Methods: A cohort comprising 16,949 individuals (69% female, 10–35 years old at the first depression diagnosis) from the iPSYCH Danish case-cohort study (iPSYCH2012) who were diagnosed with depression in Danish psychiatric hospitals from 1994 to 2016 was examined. Polygenic risk scores (PRSs) for major depression, bipolar disorder, and schizophrenia were generated using the most recent results from the Psychiatric Genomics Consortium. Hazard ratios for each disorder-specific PRS were estimated using Cox regressions with adjustment for the other two PRSs. Absolute risk of progression was estimated using the cumulative hazard.
Results: Patients were followed for up to 21 years (median=7 years, interquartile range, 5–10 years). The absolute risks of progression to bipolar disorder and psychotic disorders were 7.3% and 13.8%, respectively. After mutual adjustment for the other PRSs, only the PRS for bipolar disorder predicted progression to bipolar disorder (adjusted hazard ratio for a one-standard-deviation increase in PRS=1.11, 95% CI=1.03, 1.21), and only the PRS for schizophrenia predicted progression to psychotic disorders (adjusted hazard ratio=1.10, 95% CI=1.04, 1.16). After adjusting for PRSs, parental history still strongly predicted progression to bipolar disorder (adjusted hazard ratio=5.02, 95% CI=3.53, 7.14) and psychotic disorders (adjusted hazard ratio=1.63, 95% CI=1.30, 2.06).

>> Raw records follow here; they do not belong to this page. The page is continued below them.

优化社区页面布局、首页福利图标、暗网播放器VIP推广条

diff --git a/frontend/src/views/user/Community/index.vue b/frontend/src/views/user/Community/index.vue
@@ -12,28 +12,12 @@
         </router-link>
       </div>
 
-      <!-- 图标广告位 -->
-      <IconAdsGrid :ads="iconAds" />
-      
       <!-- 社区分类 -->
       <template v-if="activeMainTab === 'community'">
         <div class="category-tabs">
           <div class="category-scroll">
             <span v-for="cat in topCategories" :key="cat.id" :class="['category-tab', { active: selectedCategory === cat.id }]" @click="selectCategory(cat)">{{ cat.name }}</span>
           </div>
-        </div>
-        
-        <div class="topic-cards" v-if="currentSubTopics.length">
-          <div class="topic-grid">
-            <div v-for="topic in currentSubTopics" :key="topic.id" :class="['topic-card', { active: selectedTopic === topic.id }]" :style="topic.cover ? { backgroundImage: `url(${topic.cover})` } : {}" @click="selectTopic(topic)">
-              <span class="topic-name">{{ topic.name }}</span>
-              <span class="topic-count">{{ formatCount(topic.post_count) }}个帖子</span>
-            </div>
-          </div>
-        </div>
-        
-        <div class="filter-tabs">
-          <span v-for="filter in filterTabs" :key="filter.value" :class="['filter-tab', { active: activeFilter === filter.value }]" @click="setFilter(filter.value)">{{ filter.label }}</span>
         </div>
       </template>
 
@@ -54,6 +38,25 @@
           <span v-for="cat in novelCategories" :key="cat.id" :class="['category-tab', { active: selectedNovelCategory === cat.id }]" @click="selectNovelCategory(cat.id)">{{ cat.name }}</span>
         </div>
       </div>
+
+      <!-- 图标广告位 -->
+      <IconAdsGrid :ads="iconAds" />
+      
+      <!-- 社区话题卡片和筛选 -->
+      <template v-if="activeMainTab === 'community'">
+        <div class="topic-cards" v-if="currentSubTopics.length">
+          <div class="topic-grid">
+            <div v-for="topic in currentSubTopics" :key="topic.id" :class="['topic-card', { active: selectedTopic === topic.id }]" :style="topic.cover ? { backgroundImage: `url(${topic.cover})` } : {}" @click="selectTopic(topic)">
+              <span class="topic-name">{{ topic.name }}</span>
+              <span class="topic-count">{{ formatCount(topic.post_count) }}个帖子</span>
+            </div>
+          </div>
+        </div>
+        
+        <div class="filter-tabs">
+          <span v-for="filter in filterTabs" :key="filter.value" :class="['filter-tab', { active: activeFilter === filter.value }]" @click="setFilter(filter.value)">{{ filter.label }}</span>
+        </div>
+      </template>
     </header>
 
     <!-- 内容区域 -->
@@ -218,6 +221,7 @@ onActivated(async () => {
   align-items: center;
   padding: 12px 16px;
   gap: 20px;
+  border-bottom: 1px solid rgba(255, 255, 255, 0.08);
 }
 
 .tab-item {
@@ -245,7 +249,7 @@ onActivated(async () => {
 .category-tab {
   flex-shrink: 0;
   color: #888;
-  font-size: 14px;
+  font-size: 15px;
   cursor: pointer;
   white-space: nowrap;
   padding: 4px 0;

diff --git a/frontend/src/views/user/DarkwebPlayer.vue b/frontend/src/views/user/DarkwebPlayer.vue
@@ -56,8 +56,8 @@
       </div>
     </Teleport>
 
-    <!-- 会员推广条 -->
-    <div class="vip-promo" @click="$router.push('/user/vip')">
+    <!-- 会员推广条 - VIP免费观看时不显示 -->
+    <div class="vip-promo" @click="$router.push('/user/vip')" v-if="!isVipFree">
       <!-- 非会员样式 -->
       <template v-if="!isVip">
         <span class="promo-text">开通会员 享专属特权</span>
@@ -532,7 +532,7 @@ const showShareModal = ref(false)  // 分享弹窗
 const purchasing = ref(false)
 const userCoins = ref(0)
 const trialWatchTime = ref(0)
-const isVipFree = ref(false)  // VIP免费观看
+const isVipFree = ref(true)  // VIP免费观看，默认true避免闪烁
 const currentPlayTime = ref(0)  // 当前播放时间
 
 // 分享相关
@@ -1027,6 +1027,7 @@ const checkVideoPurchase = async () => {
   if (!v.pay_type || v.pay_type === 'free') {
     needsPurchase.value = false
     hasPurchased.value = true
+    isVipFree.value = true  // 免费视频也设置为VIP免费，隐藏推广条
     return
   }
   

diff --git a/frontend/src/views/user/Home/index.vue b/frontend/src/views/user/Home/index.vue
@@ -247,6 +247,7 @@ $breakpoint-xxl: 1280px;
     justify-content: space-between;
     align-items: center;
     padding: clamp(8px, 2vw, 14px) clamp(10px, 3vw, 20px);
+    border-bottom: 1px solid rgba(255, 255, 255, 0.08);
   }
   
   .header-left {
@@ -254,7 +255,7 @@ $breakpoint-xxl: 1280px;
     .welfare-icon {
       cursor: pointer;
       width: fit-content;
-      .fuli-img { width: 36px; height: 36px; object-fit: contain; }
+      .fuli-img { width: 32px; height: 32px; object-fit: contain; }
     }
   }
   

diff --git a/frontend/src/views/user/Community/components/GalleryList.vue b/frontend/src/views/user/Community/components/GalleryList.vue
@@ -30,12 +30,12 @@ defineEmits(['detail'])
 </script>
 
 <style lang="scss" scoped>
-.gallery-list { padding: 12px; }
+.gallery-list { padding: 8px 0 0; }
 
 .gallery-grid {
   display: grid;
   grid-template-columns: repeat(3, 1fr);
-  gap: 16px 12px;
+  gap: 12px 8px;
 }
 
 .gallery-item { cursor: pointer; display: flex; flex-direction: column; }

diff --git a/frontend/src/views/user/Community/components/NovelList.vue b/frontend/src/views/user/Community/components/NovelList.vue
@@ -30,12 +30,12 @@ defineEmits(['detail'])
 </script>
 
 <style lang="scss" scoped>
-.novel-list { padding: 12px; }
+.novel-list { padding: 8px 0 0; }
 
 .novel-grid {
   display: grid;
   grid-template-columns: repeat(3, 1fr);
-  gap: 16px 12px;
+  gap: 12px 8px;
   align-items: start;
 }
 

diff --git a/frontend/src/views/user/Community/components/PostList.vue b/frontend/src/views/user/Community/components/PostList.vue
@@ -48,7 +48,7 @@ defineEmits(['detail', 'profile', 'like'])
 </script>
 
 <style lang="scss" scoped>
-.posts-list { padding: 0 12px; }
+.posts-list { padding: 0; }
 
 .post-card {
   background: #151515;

Conclusions: PRSs for bipolar disorder and schizophrenia are associated with risk for progression to bipolar disorder or psychotic disorders, respectively, among individuals diagnosed with depression; however, the effects are small compared with parental history, particularly for bipolar disorder.